REQUIREMENT
What lines in the records include the string "Открытая"? Return each one.

+++ RECORDS

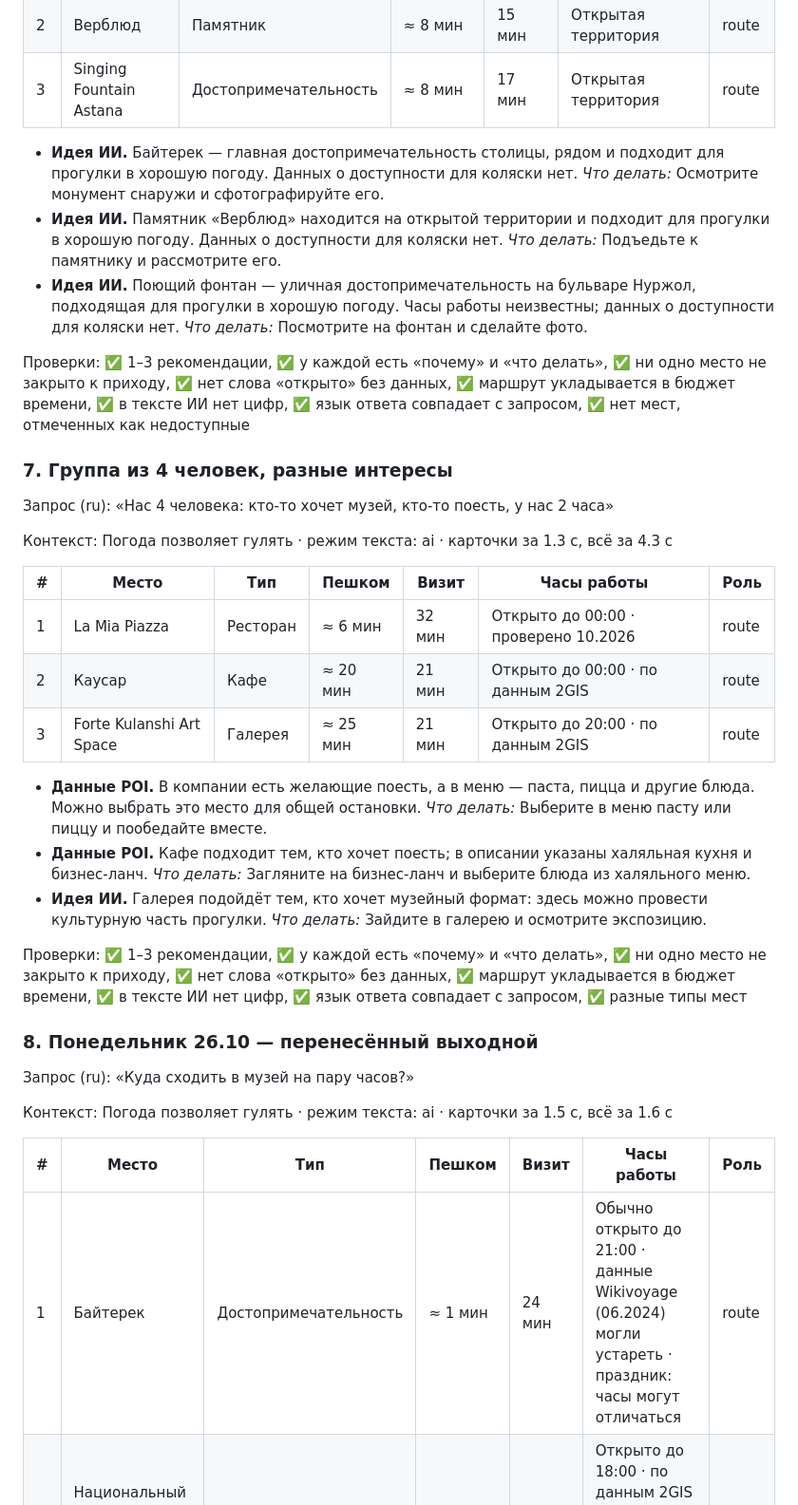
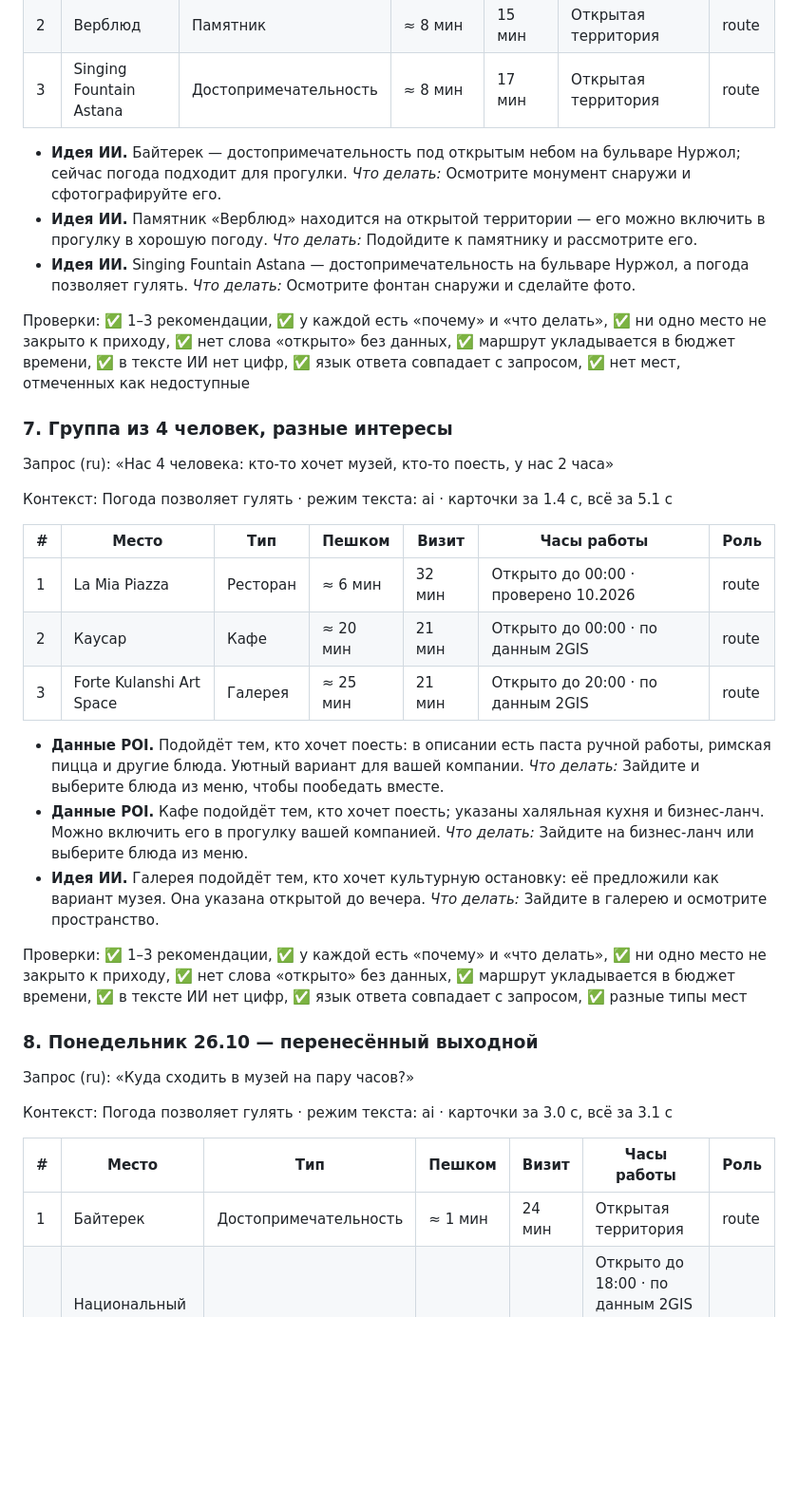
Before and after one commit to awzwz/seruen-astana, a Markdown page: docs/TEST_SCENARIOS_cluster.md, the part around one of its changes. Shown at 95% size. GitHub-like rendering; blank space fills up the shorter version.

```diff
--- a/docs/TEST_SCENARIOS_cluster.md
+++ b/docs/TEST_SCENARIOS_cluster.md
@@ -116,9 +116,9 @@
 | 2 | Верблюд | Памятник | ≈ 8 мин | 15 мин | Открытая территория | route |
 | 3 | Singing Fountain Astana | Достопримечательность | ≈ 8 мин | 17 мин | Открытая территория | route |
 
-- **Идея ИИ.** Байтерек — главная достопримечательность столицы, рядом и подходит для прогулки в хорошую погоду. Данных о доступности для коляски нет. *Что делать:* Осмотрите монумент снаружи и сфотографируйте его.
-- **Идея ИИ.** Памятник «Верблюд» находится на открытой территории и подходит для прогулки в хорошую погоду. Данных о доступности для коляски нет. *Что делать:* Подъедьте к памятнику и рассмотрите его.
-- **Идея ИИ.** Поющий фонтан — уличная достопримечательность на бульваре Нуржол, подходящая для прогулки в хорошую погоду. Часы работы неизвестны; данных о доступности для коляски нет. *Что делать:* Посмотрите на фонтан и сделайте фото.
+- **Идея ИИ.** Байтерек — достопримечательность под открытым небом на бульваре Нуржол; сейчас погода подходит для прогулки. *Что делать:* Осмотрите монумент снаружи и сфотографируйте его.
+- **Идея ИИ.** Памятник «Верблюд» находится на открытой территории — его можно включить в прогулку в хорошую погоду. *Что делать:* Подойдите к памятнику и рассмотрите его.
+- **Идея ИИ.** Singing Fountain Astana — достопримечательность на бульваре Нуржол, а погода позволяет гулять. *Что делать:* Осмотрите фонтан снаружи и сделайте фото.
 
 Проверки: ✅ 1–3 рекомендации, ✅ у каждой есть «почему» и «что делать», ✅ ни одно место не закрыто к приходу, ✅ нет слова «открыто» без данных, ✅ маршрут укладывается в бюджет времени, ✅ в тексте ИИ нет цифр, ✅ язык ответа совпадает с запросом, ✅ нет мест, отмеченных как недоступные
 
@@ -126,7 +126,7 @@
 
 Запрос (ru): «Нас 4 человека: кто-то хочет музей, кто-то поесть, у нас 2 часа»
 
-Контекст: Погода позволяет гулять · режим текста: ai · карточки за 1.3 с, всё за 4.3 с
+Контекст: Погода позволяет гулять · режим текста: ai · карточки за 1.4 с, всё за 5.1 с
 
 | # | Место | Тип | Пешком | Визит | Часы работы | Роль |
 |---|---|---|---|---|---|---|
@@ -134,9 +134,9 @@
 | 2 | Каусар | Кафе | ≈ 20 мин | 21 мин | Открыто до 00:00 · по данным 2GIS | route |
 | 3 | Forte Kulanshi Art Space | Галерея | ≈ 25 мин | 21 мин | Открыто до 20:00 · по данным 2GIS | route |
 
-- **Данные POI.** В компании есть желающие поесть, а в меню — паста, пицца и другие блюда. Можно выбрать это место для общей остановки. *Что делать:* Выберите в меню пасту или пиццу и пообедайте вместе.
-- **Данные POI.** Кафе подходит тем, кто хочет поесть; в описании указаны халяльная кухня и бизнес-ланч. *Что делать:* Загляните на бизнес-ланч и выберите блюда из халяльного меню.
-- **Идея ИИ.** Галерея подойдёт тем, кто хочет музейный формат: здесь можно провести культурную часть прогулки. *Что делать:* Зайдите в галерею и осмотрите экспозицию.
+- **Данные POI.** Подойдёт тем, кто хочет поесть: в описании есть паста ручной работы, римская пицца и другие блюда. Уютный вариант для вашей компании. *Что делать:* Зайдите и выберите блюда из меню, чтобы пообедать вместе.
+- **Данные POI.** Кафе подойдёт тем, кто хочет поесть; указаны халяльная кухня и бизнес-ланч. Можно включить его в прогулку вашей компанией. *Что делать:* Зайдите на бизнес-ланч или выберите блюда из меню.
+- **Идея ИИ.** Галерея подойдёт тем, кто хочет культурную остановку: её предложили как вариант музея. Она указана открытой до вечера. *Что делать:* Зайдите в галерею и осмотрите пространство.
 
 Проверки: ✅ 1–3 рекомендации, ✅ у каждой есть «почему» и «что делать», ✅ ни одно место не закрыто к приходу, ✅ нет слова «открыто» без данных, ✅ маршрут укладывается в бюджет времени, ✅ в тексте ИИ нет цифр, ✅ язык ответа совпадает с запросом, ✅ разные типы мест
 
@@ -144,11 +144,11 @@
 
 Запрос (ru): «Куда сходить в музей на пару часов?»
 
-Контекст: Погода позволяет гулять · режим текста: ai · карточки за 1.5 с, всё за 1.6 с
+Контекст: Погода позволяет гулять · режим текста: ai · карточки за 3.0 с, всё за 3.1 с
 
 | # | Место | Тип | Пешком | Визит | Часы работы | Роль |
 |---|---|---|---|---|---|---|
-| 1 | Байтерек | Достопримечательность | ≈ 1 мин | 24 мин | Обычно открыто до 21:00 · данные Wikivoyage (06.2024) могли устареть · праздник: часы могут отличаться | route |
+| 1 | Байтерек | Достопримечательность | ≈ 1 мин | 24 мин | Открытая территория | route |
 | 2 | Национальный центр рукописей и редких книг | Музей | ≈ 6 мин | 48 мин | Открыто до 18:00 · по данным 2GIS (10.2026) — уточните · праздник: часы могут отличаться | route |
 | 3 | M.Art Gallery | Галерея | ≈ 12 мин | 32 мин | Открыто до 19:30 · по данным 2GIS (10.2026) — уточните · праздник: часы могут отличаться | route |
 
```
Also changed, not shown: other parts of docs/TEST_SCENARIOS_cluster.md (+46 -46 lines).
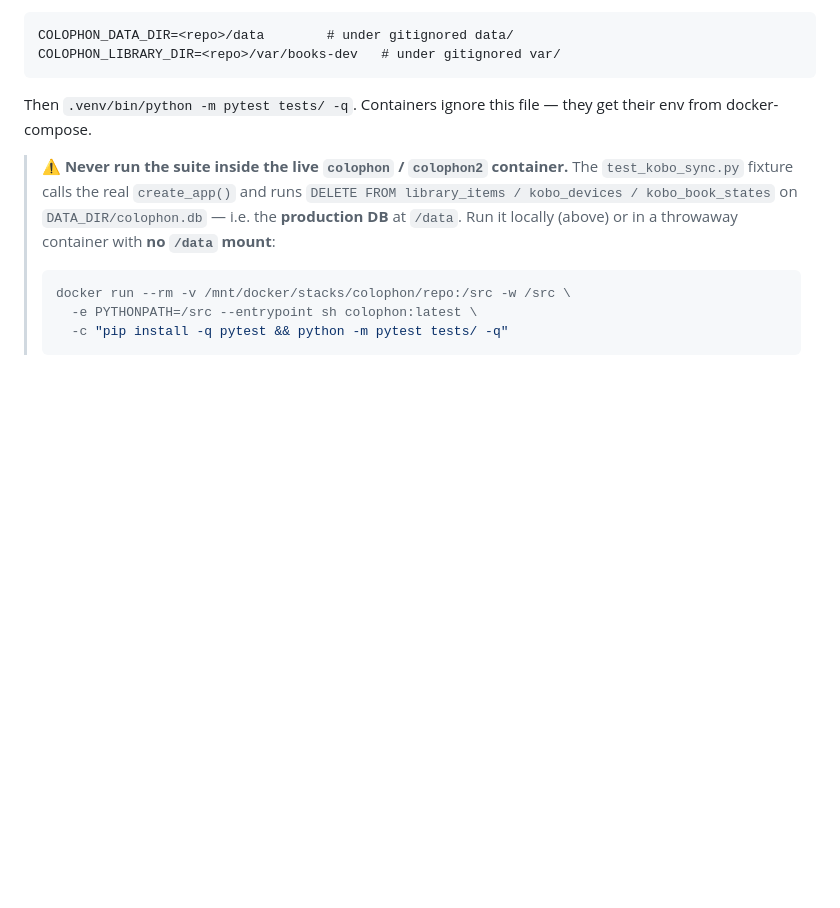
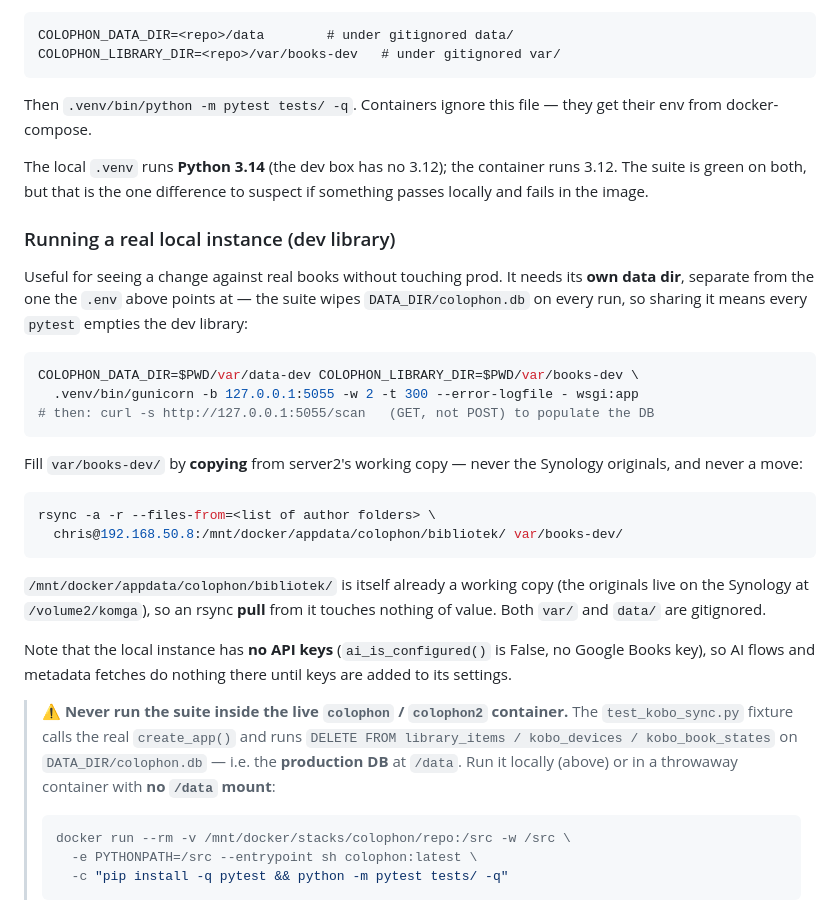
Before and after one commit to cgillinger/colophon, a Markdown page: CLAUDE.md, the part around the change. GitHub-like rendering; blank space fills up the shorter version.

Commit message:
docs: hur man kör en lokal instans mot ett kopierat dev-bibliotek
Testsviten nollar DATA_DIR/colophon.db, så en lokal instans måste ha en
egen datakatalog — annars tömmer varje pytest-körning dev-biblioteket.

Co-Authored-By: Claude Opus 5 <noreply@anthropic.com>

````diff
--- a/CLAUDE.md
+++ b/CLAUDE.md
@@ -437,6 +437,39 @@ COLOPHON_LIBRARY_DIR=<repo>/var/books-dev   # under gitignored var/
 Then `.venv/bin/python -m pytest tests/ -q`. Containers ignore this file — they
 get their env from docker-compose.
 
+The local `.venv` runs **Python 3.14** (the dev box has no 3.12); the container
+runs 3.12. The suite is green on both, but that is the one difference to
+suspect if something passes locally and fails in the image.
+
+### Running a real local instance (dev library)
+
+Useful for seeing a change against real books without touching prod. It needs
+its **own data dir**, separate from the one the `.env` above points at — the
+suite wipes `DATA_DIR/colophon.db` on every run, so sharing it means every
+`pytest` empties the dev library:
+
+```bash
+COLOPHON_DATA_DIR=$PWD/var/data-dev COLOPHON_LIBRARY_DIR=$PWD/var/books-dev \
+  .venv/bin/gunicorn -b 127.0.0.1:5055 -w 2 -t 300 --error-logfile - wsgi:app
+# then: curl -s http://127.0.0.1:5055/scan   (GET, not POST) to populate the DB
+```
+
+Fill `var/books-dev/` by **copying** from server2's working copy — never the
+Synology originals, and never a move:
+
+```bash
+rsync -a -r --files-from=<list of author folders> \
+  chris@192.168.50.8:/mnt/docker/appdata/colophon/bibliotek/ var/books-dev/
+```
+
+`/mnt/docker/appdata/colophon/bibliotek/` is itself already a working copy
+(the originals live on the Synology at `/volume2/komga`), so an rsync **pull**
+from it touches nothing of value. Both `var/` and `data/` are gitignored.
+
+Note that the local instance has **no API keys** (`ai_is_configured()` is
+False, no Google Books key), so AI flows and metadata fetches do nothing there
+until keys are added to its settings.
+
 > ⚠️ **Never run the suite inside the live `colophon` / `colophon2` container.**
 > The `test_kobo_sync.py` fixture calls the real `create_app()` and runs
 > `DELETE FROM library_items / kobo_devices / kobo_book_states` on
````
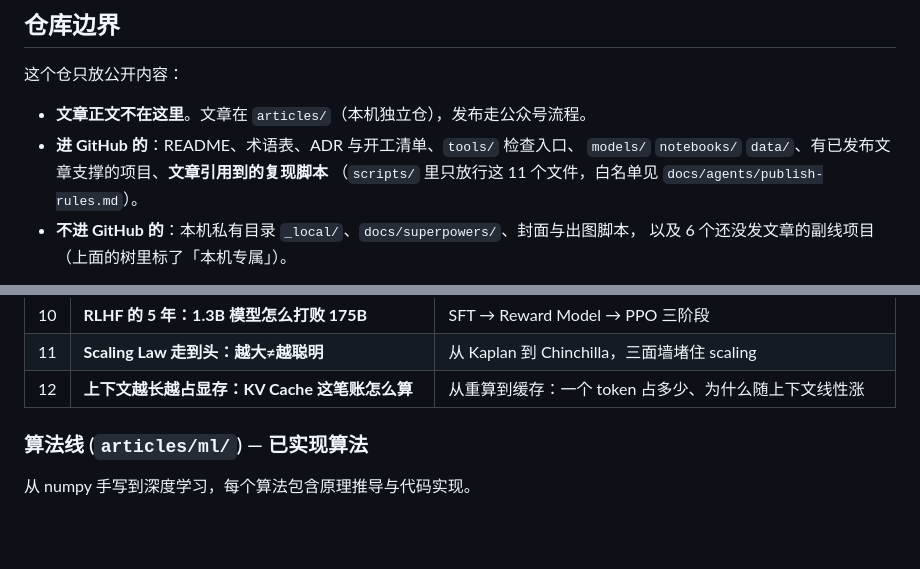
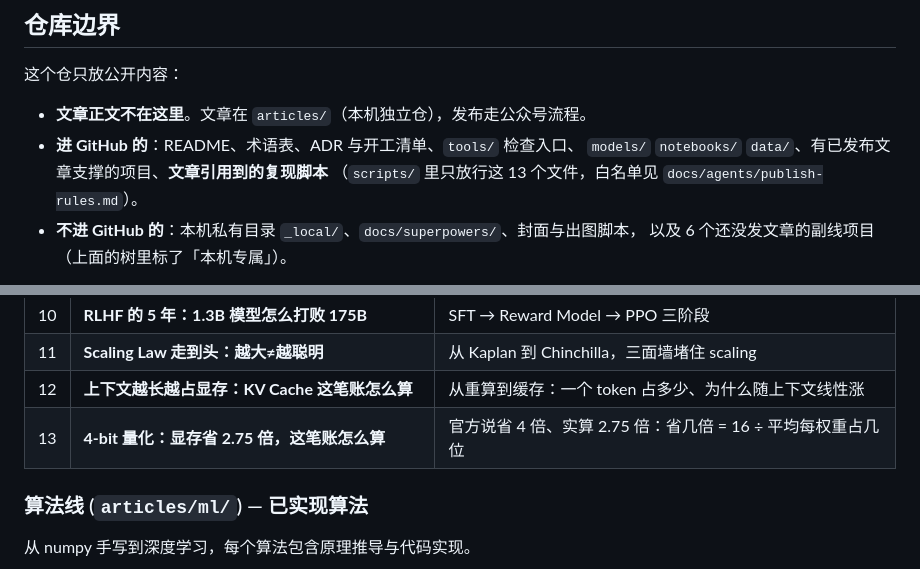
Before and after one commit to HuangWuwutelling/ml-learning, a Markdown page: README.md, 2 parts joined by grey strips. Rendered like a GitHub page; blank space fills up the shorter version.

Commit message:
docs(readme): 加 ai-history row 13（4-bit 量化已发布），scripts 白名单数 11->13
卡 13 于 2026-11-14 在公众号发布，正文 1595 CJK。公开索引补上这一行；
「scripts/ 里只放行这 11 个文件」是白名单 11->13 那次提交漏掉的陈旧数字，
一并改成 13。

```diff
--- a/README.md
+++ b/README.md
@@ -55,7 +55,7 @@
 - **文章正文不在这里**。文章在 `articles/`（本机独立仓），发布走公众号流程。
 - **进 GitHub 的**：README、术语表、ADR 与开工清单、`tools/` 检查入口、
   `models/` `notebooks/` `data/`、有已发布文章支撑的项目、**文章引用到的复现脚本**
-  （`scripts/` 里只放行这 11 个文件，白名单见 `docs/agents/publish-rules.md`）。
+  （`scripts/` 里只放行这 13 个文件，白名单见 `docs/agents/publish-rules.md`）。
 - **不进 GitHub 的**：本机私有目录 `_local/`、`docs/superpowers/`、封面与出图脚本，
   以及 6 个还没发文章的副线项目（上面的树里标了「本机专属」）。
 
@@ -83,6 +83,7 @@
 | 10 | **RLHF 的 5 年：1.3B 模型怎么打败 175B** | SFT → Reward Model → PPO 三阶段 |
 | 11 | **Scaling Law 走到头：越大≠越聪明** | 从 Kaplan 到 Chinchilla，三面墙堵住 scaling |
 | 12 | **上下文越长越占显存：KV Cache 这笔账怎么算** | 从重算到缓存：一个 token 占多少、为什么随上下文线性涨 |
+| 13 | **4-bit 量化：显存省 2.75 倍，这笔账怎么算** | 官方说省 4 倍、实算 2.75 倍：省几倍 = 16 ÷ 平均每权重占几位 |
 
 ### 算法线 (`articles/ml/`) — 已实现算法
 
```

++++++

RESULT FOR THIS EXERCISE
 | 2 | Верблюд | Памятник | ≈ 8 мин | 15 мин | Открытая территория | route |
 | 3 | Singing Fountain Astana | Достопримечательность | ≈ 8 мин | 17 мин | Открытая территория | route |
+| 1 | Байтерек | Достопримечательность | ≈ 1 мин | 24 мин | Открытая территория | route |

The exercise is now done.